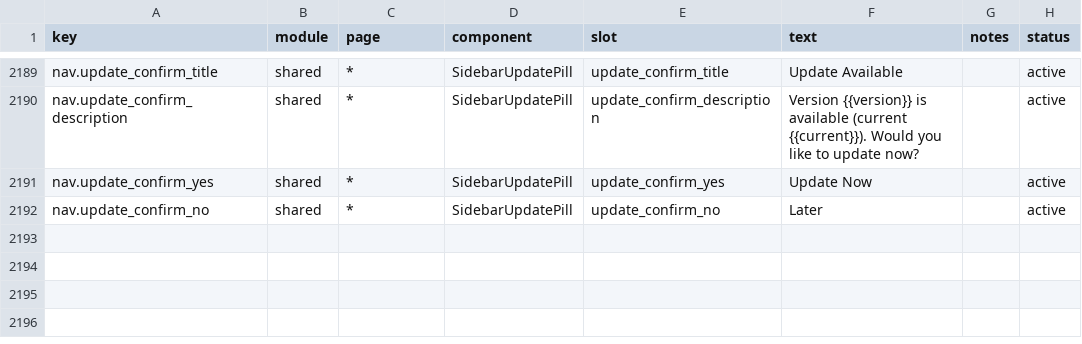
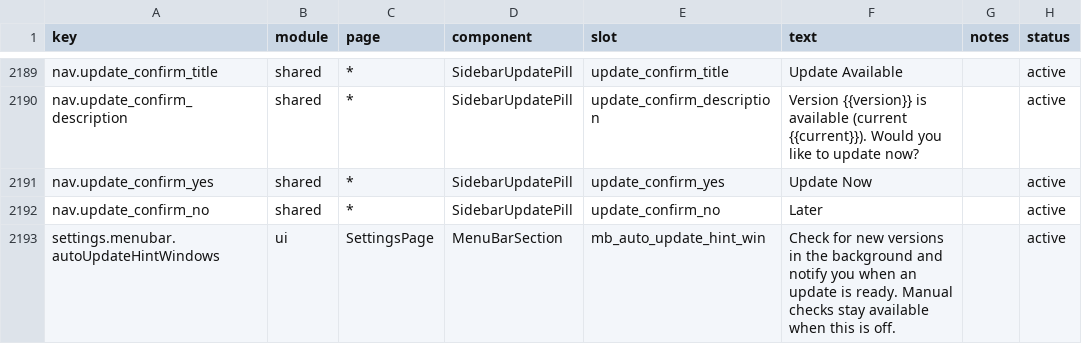
Before and after one commit to xiufengsun/TokenTracker, a CSV file: dashboard/src/content/copy.csv, drawn as a sheet; only a part is shown, gaps mark what is left out.

Commit message:
fix(windows,dashboard): surface update errors, show tray balloon, and add tests

```diff
--- a/dashboard/src/content/copy.csv
+++ b/dashboard/src/content/copy.csv
@@ -2192 +2192,2 @@ nav.update_confirm_yes,shared,*,SidebarUpdatePill,update_confirm_yes,"Update Now
 nav.update_confirm_no,shared,*,SidebarUpdatePill,update_confirm_no,"Later",,active
+settings.menubar.autoUpdateHintWindows,ui,SettingsPage,MenuBarSection,mb_auto_update_hint_win,"Check for new versions in the background and notify you when an update is ready. Manual checks stay available when this is off.",,active
```
Also changed, not shown: 8 other files.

+++++

Your task: Every entry, word for word, should be given again; the pictures are not part of the copy.

Solution:
Before and after one commit to xiufengsun/TokenTracker, a CSV file: dashboard/src/content/copy.csv, drawn as a sheet; only a part is shown, gaps mark what is left out.

Commit message:
fix(windows,dashboard): surface update errors, show tray balloon, and add tests

```diff
--- a/dashboard/src/content/copy.csv
+++ b/dashboard/src/content/copy.csv
@@ -2192 +2192,2 @@ nav.update_confirm_yes,shared,*,SidebarUpdatePill,update_confirm_yes,"Update Now
 nav.update_confirm_no,shared,*,SidebarUpdatePill,update_confirm_no,"Later",,active
+settings.menubar.autoUpdateHintWindows,ui,SettingsPage,MenuBarSection,mb_auto_update_hint_win,"Check for new versions in the background and notify you when an update is ready. Manual checks stay available when this is off.",,active
```
Also changed, not shown: 8 other files.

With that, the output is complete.